My previous post about abortion has sparked some interesting conversations in its comment box, on Facebook, and Twitter. One of the most common views expressed by those who hold a Pro-Choice position is “you don’t have the right to force a woman to be pregnant.” I know it will shock them to hear this, but they’re right.
I don’t have the right to force someone to be pregnant. I don’t have the right to force someone to continue to be pregnant. I don’t have the right to force someone to become a mother against her will. I simply don’t.
And neither does anyone else.
To say that someone has been forced either to do or not do do something implies that they are being compelled to perform an action which is against their will under threat of physical harm or reprisal. This is what it means when we accuse someone of forcing someone else to do something. When we use the verb to force as it is properly understood, then it becomes immediately clear that no one has the right to threaten a woman with any type of punishment until and unless she continues a pregnancy.
Nobody has the right to do that. Nobody. What we, as a society, do have the right to do is to require, and we do that all the time.

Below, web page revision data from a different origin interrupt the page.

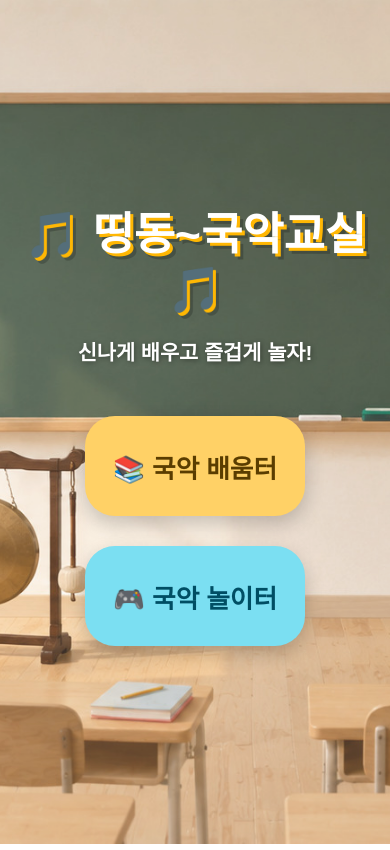
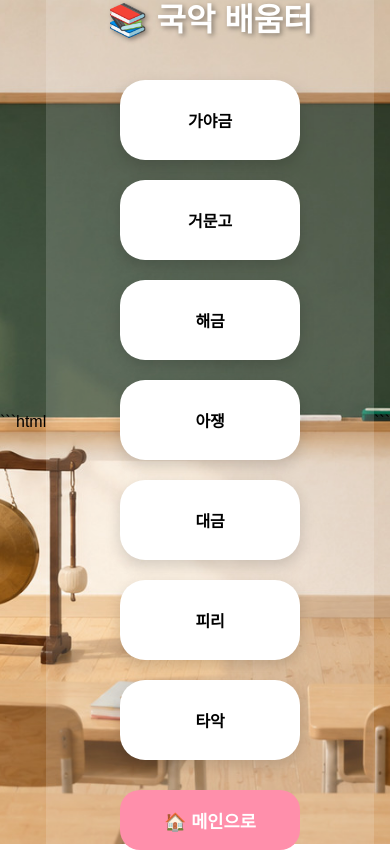
Before and after one commit to smartdogjuni1234/-, a plain HTML site: page index.html in a window 390 px wide. Both pictures are taken after a click on the button "📚 국악 배움터". Drawn offline with Linux system fonts and the light colour scheme.

Commit message:
Update index.html

````diff
--- a/index.html
+++ b/index.html
@@ -1,3 +1,4 @@
+```html
 <!DOCTYPE html>
 <html lang="ko">
 <head>
@@ -19,9 +20,7 @@ body{
     width:100%;
     height:100vh;
 
-    /* 여기에 배경 이미지 넣기 */
     background-image:url('background.jpg');
-
     background-size:cover;
     background-position:center;
     background-repeat:no-repeat;
@@ -43,6 +42,8 @@ body{
 
 .container{
     text-align:center;
+    width:90%;
+    max-width:1200px;
 }
 
 .title{
@@ -69,9 +70,9 @@ body{
 
 .button-group{
     display:flex;
-    gap:30px;
+    flex-wrap:wrap;
+    gap:20px;
     justify-content:center;
-    flex-wrap:wrap;
 }
 
 .menu-btn{
@@ -103,18 +104,73 @@ body{
     color:#004E64;
 }
 
+.sub-btn{
+
+    width:220px;
+    height:90px;
+
+    border:none;
+    border-radius:25px;
+
+    background:white;
+
+    font-size:1.3rem;
+    font-weight:bold;
+
+    cursor:pointer;
+
+    transition:0.3s;
+
+    box-shadow:
+    0 6px 15px rgba(0,0,0,0.15);
+}
+
+.sub-btn:hover{
+    transform:translateY(-5px);
+}
+
 .menu-btn:hover{
     transform:translateY(-8px) scale(1.05);
 }
 
-.menu-btn:active{
-    transform:scale(0.95);
+.hidden{
+    display:none;
+}
+
+.back-btn{
+
+    margin-top:30px;
+
+    width:180px;
+    height:60px;
+
+    border:none;
+    border-radius:20px;
+
+    background:#ff8fab;
+    color:white;
+
+    font-size:1.1rem;
+    font-weight:bold;
+
+    cursor:pointer;
+}
+
+.section-title{
+    font-size:3rem;
+    color:white;
+    margin-bottom:40px;
+    text-shadow:2px 2px 5px rgba(0,0,0,0.4);
 }
 
 @media(max-width:768px){
 
 .title{
-    font-size:2.8rem;
+    font-size:2.5rem;
+}
+
+.section-title{
+    font-size:2rem;
 }
 
 .menu-btn{
@@ -123,10 +179,15 @@ body{
     font-size:1.6rem;
 }
 
+.sub-btn{
+    width:180px;
+    height:80px;
+    font-size:1rem;
+}
+
 }
 
 </style>
-
 </head>
 
 <body>
@@ -134,6 +195,9 @@ body{
 <div class="overlay">
 
 <div class="container">
+
+<!-- 메인 화면 -->
+<div id="mainPage">
 
 <h1 class="title">🎵 띵동~국악교실 🎵</h1>
 
@@ -143,11 +207,13 @@ body{
 
 <div class="button-group">
 
-            <button class="menu-btn learn">
+<button class="menu-btn learn"
+onclick="showPage('learnPage')">
 📚 국악 배움터
 </button>
 
-            <button class="menu-btn play">
+<button class="menu-btn play"
+onclick="showPage('playPage')">
 🎮 국악 놀이터
 </button>
 
@@ -155,7 +221,80 @@ body{
 
 </div>
 
+<!-- 국악 배움터 -->
+<div id="learnPage" class="hidden">
+
+<h2 class="section-title">📚 국악 배움터</h2>
+
+<div class="button-group">
+
+<button class="sub-btn">가야금</button>
+<button class="sub-btn">거문고</button>
+<button class="sub-btn">해금</button>
+<button class="sub-btn">아쟁</button>
+<button class="sub-btn">대금</button>
+<button class="sub-btn">피리</button>
+<button class="sub-btn">타악</button>
+
 </div>
+
+<button class="back-btn"
+onclick="goHome()">
+🏠 메인으로
+</button>
+
+</div>
+
+<!-- 국악 놀이터 -->
+<div id="playPage" class="hidden">
+
+<h2 class="section-title">🎮 국악 놀이터</h2>
+
+<div class="button-group">
+
+<button class="sub-btn">🎧 듣고 맞춰봐!</button>
+<button class="sub-btn">👀 보고 맞춰봐!</button>
+<button class="sub-btn">📦 상자에 넣어줘!</button>
+<button class="sub-btn">⭕❌ OX 퀴즈</button>
+
+</div>
+
+<button class="back-btn"
+onclick="goHome()">
+🏠 메인으로
+</button>
+
+</div>
+
+</div>
+</div>
+
+<script>
+
+function showPage(pageId){
+
+document.getElementById("mainPage").classList.add("hidden");
+
+document.getElementById("learnPage").classList.add("hidden");
+
+document.getElementById("playPage").classList.add("hidden");
+
+document.getElementById(pageId).classList.remove("hidden");
+
+}
+
+function goHome(){
+
+document.getElementById("mainPage").classList.remove("hidden");
+
+document.getElementById("learnPage").classList.add("hidden");
+
+document.getElementById("playPage").classList.add("hidden");
+
+}
+
+</script>
 
 </body>
 </html>
+```
````
Lines whose indentation alone changed are shown as unchanged.
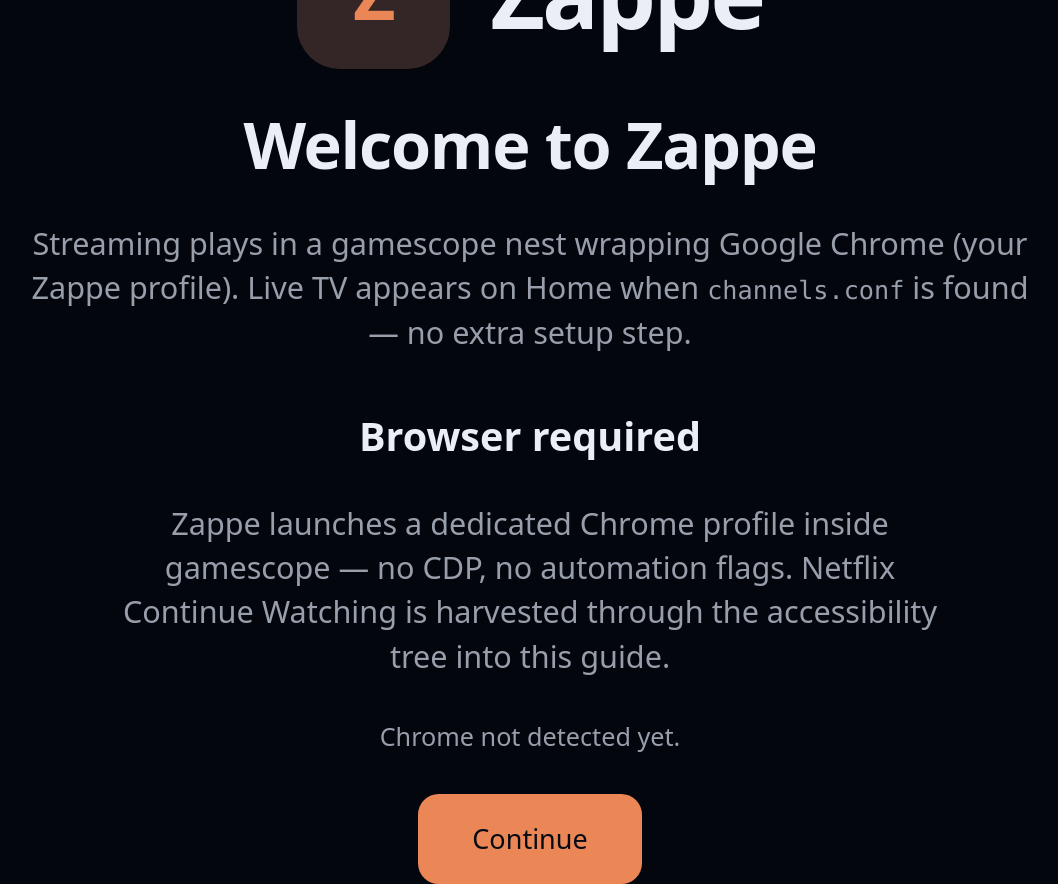
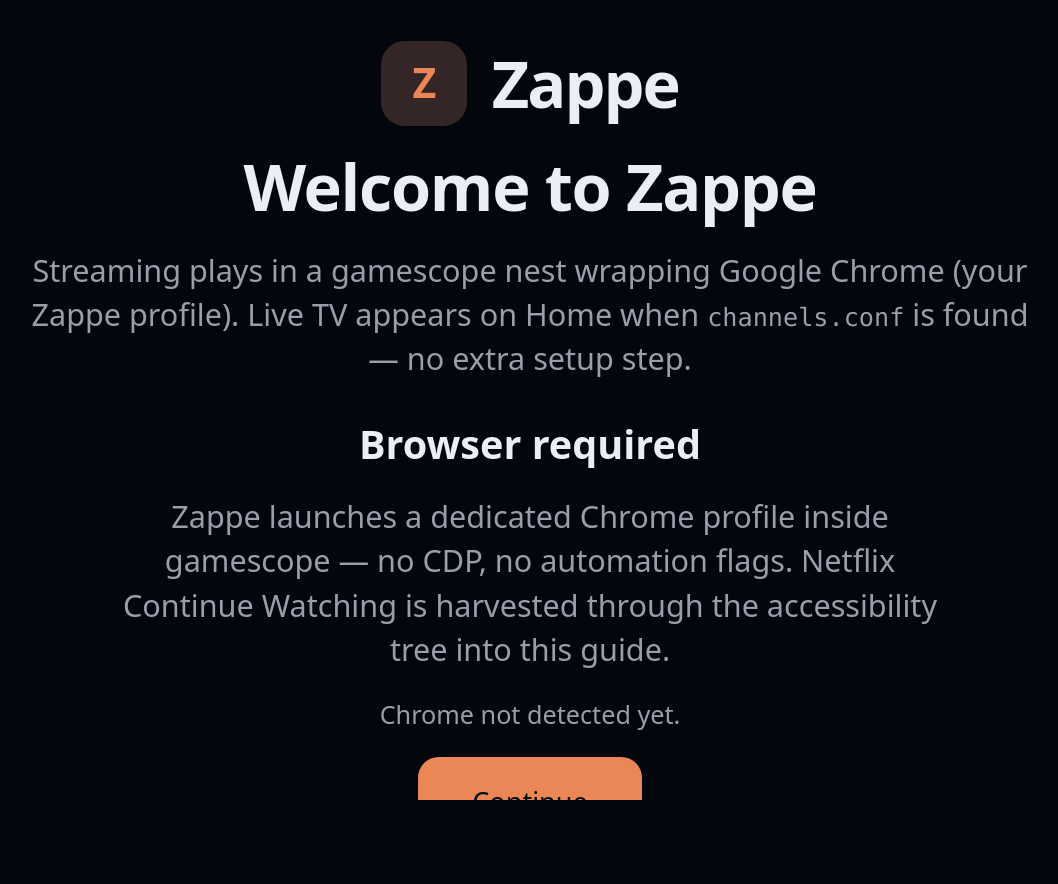
Before and after one commit to gabriel-laet/zappe, a React (Vite) app: page / in a window 1280 px wide. Shown: the whole page, without its empty margins (110-1168 px from the left). After the commit the page ends 800 px from the top, so only its background shows below. Built offline with nearby package versions, Linux system fonts and the light colour scheme.

Commit message:
Fit first-run setup on 1080p at TV type scale
Drop the oversized setup wordmark and extra vertical gaps so the
Continue button stays on screen while Home tiles stay large.

Co-authored-by: Gabriel Laet <gabriel.laet@gmail.com>

```diff
--- a/src/components/SetupWizard.tsx
+++ b/src/components/SetupWizard.tsx
@@ -81,9 +81,9 @@ export function SetupWizard({ onComplete }: { onComplete: () => void }) {
   };
 
   return (
-    <div className="tv-page items-center justify-center text-center">
-      <div className="max-w-4xl space-y-[var(--tv-space-3)]">
-        <BrandMark size="lg" className="justify-center" />
+    <div className="tv-page tv-scroll items-center text-center">
+      <div className="max-w-4xl space-y-[var(--tv-space-2)]">
+        <BrandMark className="justify-center" />
         <h1 className="tv-display">Welcome to {brand.name}</h1>
         <p className="tv-body text-muted-foreground">
           Streaming plays in a gamescope nest wrapping Google Chrome (your Zappe
@@ -93,7 +93,7 @@ export function SetupWizard({ onComplete }: { onComplete: () => void }) {
       </div>
 
       {step === "browser" && (
-        <div className="mt-[var(--tv-space-4)] space-y-[var(--tv-space-3)]">
+        <div className="mt-[var(--tv-space-3)] space-y-[var(--tv-space-2)]">
           <h2 className="tv-title">Browser required</h2>
           <p className="tv-body mx-auto max-w-3xl text-muted-foreground">
             Zappe launches a dedicated Chrome profile inside gamescope — no CDP,
@@ -117,7 +117,7 @@ export function SetupWizard({ onComplete }: { onComplete: () => void }) {
       )}
 
       {step === "onepassword" && (
-        <div className="mt-[var(--tv-space-4)] space-y-[var(--tv-space-3)]">
+        <div className="mt-[var(--tv-space-3)] space-y-[var(--tv-space-2)]">
           <h2 className="tv-title">1Password (optional)</h2>
           <p className="tv-body mx-auto max-w-3xl text-muted-foreground">
             Open the extension store in Zappe Chrome. Zappe never reads your vault or cookies.
@@ -137,7 +137,7 @@ export function SetupWizard({ onComplete }: { onComplete: () => void }) {
       )}
 
       {step === "accounts" && (
-        <div className="mt-[var(--tv-space-4)] space-y-[var(--tv-space-3)]">
+        <div className="mt-[var(--tv-space-3)] space-y-[var(--tv-space-2)]">
           <h2 className="tv-title">Sign in to your accounts (optional)</h2>
           <p className="tv-body mx-auto max-w-3xl text-muted-foreground">
             Sign in inside the Chrome nest once per service so harvest can see
--- a/src/index.css
+++ b/src/index.css
@@ -44,7 +44,7 @@
 
 html {
   /* One root size so every --tv-* rem token scales from 1080p to 4K. */
-  font-size: clamp(18px, 2.05vmin, 40px);
+  font-size: clamp(18px, 1.85vmin, 36px);
 }
 
 html,
@@ -69,7 +69,7 @@ body {
   height: 100%;
   flex-direction: column;
   background: var(--color-background);
-  padding: var(--tv-space-4) var(--tv-space-5);
+  padding: var(--tv-space-3) var(--tv-space-5);
 }
 
 .tv-scroll {
```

It is an accepted norm of human society that we require parents (this includes mothers) to care for their minor children. We do not accept conditions and exceptions to this rule. The age, sex, stage of development, and location of the child do not in any way preclude the obligation, the societal requirement, that the parents ensure that that child’s basic needs are met. This is true whether the child is living in the same residence as the parents or not. The obligation remains intact even if the minor child is away at boarding school, or living with relatives. Human society requires that the parents of each child be responsible and answerable for his/her health and safety.
In the event that the biological parents choose to pass the obligation for raising that child along to someone else (adoption), we still require that that happens in a way which is in the best interest of the child. This is precisely why a mother may leave her newborn in the safety of a hospital or other designated area (in Texas they can be left at fire or police stations as well as health facilities), but not in the dumpster, a field, or other unsafe place. Even in these extreme cases, our society requires that the parents of a new baby take care to ensure its health and safety.
This is not a new and radical position. The social contract which exists between parent and child is ingrained within every culture on Earth. This basic understanding of the duty owed by parents to their offspring predates its being codified into written law. There has never been a human civilization which did not hold this expectation for parents.
What is new is the position we now hold. Western society has decided that in the unfortunate instances when the biological parents of a child are incapable of caring for their child, we as a society will step in as a safety net, and see to his/her health and safety collectively. We recognize and so value each life that we have made the historically unprecedented decision to fulfill the parental obligation even in the absence of parental ability.
It is this basic human premise and recognition of human value which Pro-Life people call upon with regard to what is owed the child in the womb. We acknowledge the biological fact of the humanity of that developing human being, and require of its mother the same societal norm which exists for the well-being of all children. We expect that the parents of that child will meet and fulfill the basic needs of that child. In the event that they feel incapable of caring for that child long term, we place upon them the same obligation which is already in place – that they transfer the care of that child to someone else in a manner which safeguards the health, safety, and well-being of that child.
When it comes to abortion, my Pro-Choice readers are right. We cannot force a woman to do anything which is against her will. It is in light of the pre-existing societal obligation that we can and do require that she fulfill the duty which is already rightfully hers.